-- WORK ITEM --
A precise reproduction of every record below is needed, minus the pictures.

-- Records from a dataset --

---------------

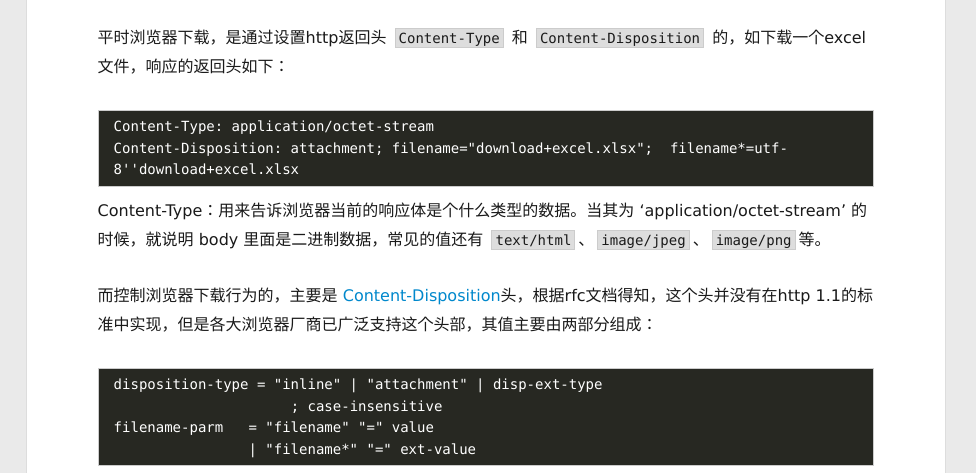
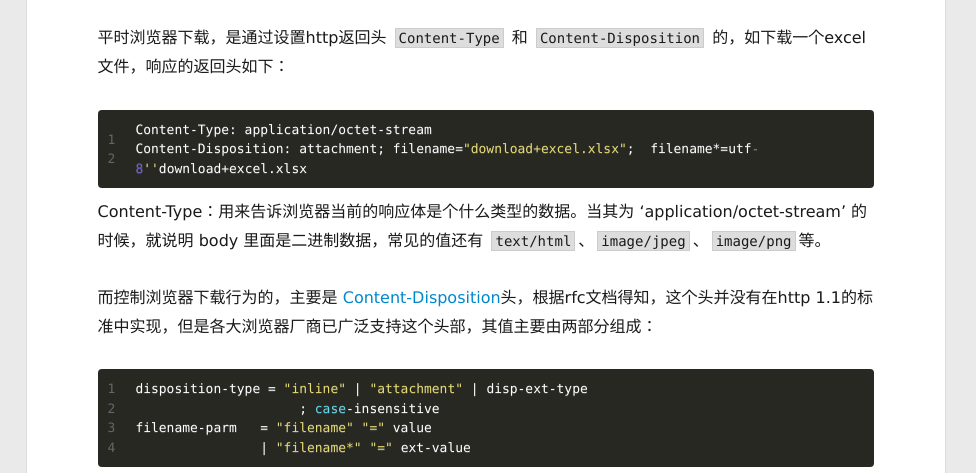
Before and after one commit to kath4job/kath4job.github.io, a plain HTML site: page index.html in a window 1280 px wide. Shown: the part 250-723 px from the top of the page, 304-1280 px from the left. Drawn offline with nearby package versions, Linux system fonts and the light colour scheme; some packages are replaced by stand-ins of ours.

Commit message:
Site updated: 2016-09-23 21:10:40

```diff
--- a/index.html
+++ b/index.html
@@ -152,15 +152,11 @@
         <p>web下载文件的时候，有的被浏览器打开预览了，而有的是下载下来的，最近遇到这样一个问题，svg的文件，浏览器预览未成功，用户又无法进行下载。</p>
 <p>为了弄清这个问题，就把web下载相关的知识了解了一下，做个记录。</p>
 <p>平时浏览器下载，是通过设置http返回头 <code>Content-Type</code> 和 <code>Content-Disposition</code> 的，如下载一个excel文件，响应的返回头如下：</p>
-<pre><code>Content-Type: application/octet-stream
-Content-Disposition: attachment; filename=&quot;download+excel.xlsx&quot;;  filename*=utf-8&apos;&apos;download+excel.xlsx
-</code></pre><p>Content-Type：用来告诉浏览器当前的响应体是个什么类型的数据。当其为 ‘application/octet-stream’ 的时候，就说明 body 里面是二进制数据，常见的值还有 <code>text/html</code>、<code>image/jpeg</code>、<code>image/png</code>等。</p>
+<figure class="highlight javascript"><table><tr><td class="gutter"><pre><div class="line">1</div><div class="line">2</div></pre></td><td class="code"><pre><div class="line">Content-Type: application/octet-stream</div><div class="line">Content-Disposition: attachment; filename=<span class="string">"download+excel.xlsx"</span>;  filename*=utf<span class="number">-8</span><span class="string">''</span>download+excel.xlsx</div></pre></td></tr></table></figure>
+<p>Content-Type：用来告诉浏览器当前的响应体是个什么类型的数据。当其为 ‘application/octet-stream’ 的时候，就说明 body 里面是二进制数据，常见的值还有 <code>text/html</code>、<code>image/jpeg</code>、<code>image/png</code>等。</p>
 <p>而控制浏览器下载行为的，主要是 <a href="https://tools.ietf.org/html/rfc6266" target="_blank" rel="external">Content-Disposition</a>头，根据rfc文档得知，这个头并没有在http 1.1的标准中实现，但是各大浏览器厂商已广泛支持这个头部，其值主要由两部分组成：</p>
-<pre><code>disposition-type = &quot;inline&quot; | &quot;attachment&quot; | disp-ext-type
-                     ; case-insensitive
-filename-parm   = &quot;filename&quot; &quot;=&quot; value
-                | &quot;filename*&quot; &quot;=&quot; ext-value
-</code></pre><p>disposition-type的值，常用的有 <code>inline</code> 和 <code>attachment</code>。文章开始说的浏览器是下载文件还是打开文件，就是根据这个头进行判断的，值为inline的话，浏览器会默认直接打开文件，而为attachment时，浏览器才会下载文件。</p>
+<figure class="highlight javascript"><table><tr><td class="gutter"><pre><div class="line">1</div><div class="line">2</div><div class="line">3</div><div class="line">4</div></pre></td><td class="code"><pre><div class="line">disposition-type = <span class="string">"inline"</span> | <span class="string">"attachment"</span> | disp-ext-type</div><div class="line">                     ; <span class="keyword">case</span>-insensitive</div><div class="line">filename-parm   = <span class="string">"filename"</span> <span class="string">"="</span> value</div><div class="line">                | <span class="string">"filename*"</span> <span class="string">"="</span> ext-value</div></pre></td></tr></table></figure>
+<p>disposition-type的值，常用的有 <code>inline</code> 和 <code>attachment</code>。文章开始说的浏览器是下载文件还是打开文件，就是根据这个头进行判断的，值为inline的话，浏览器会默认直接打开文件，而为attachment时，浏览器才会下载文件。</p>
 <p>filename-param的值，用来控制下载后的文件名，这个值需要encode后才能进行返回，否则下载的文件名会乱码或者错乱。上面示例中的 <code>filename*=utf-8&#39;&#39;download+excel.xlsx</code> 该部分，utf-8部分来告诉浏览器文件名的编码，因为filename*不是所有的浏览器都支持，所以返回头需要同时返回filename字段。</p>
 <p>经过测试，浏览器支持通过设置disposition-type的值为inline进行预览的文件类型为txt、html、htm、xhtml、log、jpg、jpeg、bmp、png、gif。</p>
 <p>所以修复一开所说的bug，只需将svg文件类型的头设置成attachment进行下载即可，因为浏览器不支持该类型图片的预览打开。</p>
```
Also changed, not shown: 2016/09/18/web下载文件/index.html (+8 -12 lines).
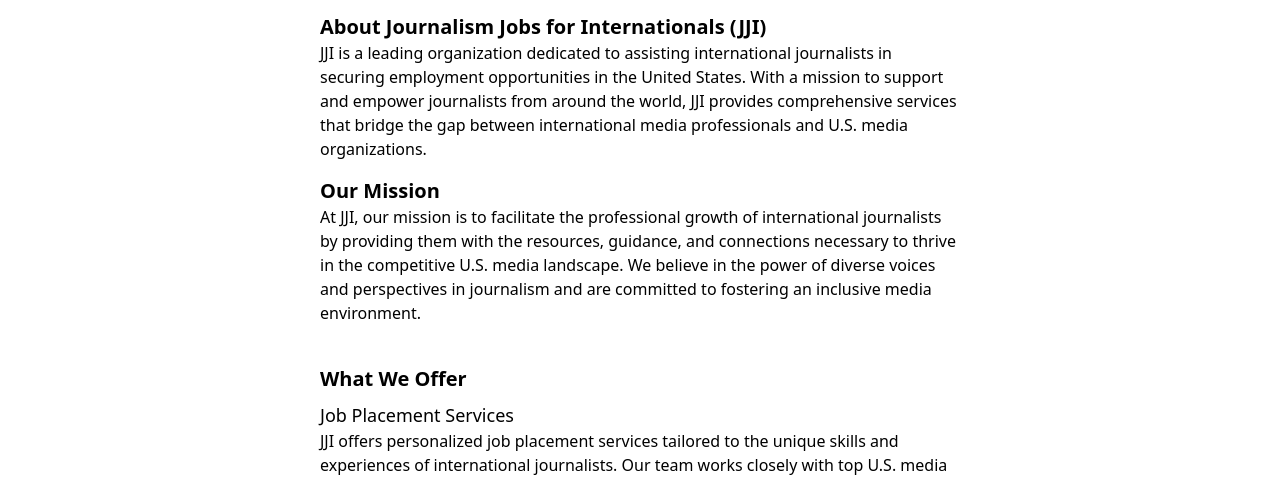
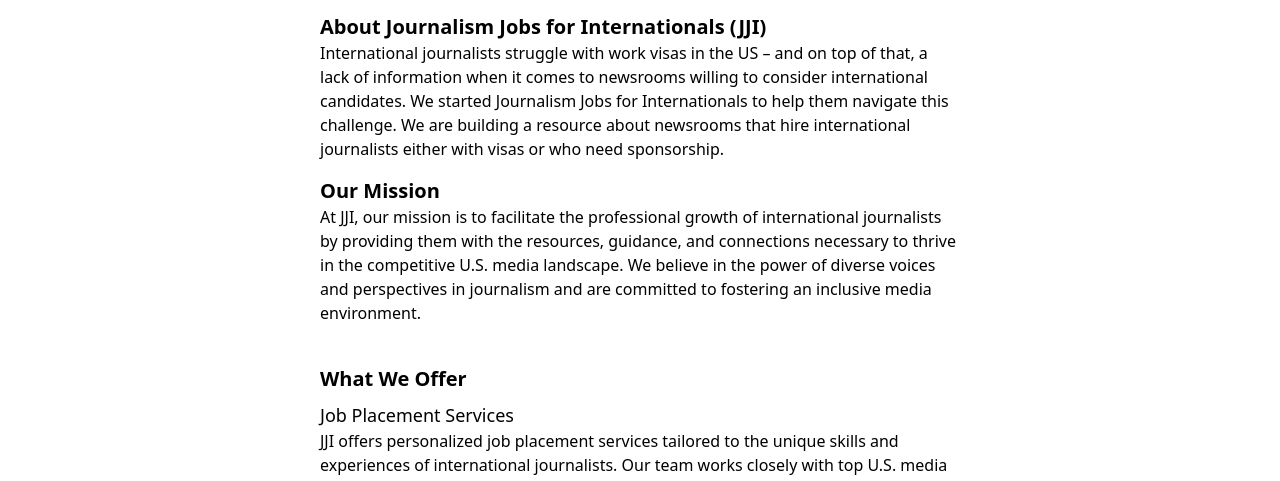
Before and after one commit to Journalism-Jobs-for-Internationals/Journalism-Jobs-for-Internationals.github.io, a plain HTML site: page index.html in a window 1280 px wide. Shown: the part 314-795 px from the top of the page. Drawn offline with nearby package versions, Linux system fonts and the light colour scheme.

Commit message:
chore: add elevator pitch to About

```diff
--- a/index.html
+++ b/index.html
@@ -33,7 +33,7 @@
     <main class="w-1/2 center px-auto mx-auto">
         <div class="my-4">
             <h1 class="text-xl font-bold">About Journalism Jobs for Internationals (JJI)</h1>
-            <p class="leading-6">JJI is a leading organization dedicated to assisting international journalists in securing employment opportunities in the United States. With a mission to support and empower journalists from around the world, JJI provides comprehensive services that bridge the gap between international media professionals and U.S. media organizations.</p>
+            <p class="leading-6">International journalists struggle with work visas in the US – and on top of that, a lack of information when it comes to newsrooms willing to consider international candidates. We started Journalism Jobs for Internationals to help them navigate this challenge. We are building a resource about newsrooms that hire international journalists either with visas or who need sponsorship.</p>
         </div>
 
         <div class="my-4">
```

---------------

-- ANSWER SPACE --
Before and after one commit to kath4job/kath4job.github.io, a plain HTML site: page index.html in a window 1280 px wide. Shown: the part 250-723 px from the top of the page, 304-1280 px from the left. Drawn offline with nearby package versions, Linux system fonts and the light colour scheme; some packages are replaced by stand-ins of ours.

Commit message:
Site updated: 2016-09-23 21:10:40

```diff
--- a/index.html
+++ b/index.html
@@ -152,15 +152,11 @@
         <p>web下载文件的时候，有的被浏览器打开预览了，而有的是下载下来的，最近遇到这样一个问题，svg的文件，浏览器预览未成功，用户又无法进行下载。</p>
 <p>为了弄清这个问题，就把web下载相关的知识了解了一下，做个记录。</p>
 <p>平时浏览器下载，是通过设置http返回头 <code>Content-Type</code> 和 <code>Content-Disposition</code> 的，如下载一个excel文件，响应的返回头如下：</p>
-<pre><code>Content-Type: application/octet-stream
-Content-Disposition: attachment; filename=&quot;download+excel.xlsx&quot;;  filename*=utf-8&apos;&apos;download+excel.xlsx
-</code></pre><p>Content-Type：用来告诉浏览器当前的响应体是个什么类型的数据。当其为 ‘application/octet-stream’ 的时候，就说明 body 里面是二进制数据，常见的值还有 <code>text/html</code>、<code>image/jpeg</code>、<code>image/png</code>等。</p>
+<figure class="highlight javascript"><table><tr><td class="gutter"><pre><div class="line">1</div><div class="line">2</div></pre></td><td class="code"><pre><div class="line">Content-Type: application/octet-stream</div><div class="line">Content-Disposition: attachment; filename=<span class="string">"download+excel.xlsx"</span>;  filename*=utf<span class="number">-8</span><span class="string">''</span>download+excel.xlsx</div></pre></td></tr></table></figure>
+<p>Content-Type：用来告诉浏览器当前的响应体是个什么类型的数据。当其为 ‘application/octet-stream’ 的时候，就说明 body 里面是二进制数据，常见的值还有 <code>text/html</code>、<code>image/jpeg</code>、<code>image/png</code>等。</p>
 <p>而控制浏览器下载行为的，主要是 <a href="https://tools.ietf.org/html/rfc6266" target="_blank" rel="external">Content-Disposition</a>头，根据rfc文档得知，这个头并没有在http 1.1的标准中实现，但是各大浏览器厂商已广泛支持这个头部，其值主要由两部分组成：</p>
-<pre><code>disposition-type = &quot;inline&quot; | &quot;attachment&quot; | disp-ext-type
-                     ; case-insensitive
-filename-parm   = &quot;filename&quot; &quot;=&quot; value
-                | &quot;filename*&quot; &quot;=&quot; ext-value
-</code></pre><p>disposition-type的值，常用的有 <code>inline</code> 和 <code>attachment</code>。文章开始说的浏览器是下载文件还是打开文件，就是根据这个头进行判断的，值为inline的话，浏览器会默认直接打开文件，而为attachment时，浏览器才会下载文件。</p>
+<figure class="highlight javascript"><table><tr><td class="gutter"><pre><div class="line">1</div><div class="line">2</div><div class="line">3</div><div class="line">4</div></pre></td><td class="code"><pre><div class="line">disposition-type = <span class="string">"inline"</span> | <span class="string">"attachment"</span> | disp-ext-type</div><div class="line">                     ; <span class="keyword">case</span>-insensitive</div><div class="line">filename-parm   = <span class="string">"filename"</span> <span class="string">"="</span> value</div><div class="line">                | <span class="string">"filename*"</span> <span class="string">"="</span> ext-value</div></pre></td></tr></table></figure>
+<p>disposition-type的值，常用的有 <code>inline</code> 和 <code>attachment</code>。文章开始说的浏览器是下载文件还是打开文件，就是根据这个头进行判断的，值为inline的话，浏览器会默认直接打开文件，而为attachment时，浏览器才会下载文件。</p>
 <p>filename-param的值，用来控制下载后的文件名，这个值需要encode后才能进行返回，否则下载的文件名会乱码或者错乱。上面示例中的 <code>filename*=utf-8&#39;&#39;download+excel.xlsx</code> 该部分，utf-8部分来告诉浏览器文件名的编码，因为filename*不是所有的浏览器都支持，所以返回头需要同时返回filename字段。</p>
 <p>经过测试，浏览器支持通过设置disposition-type的值为inline进行预览的文件类型为txt、html、htm、xhtml、log、jpg、jpeg、bmp、png、gif。</p>
 <p>所以修复一开所说的bug，只需将svg文件类型的头设置成attachment进行下载即可，因为浏览器不支持该类型图片的预览打开。</p>
```
Also changed, not shown: 2016/09/18/web下载文件/index.html (+8 -12 lines).
Before and after one commit to Journalism-Jobs-for-Internationals/Journalism-Jobs-for-Internationals.github.io, a plain HTML site: page index.html in a window 1280 px wide. Shown: the part 314-795 px from the top of the page. Drawn offline with nearby package versions, Linux system fonts and the light colour scheme.

Commit message:
chore: add elevator pitch to About

```diff
--- a/index.html
+++ b/index.html
@@ -33,7 +33,7 @@
     <main class="w-1/2 center px-auto mx-auto">
         <div class="my-4">
             <h1 class="text-xl font-bold">About Journalism Jobs for Internationals (JJI)</h1>
-            <p class="leading-6">JJI is a leading organization dedicated to assisting international journalists in securing employment opportunities in the United States. With a mission to support and empower journalists from around the world, JJI provides comprehensive services that bridge the gap between international media professionals and U.S. media organizations.</p>
+            <p class="leading-6">International journalists struggle with work visas in the US – and on top of that, a lack of information when it comes to newsrooms willing to consider international candidates. We started Journalism Jobs for Internationals to help them navigate this challenge. We are building a resource about newsrooms that hire international journalists either with visas or who need sponsorship.</p>
         </div>
 
         <div class="my-4">
```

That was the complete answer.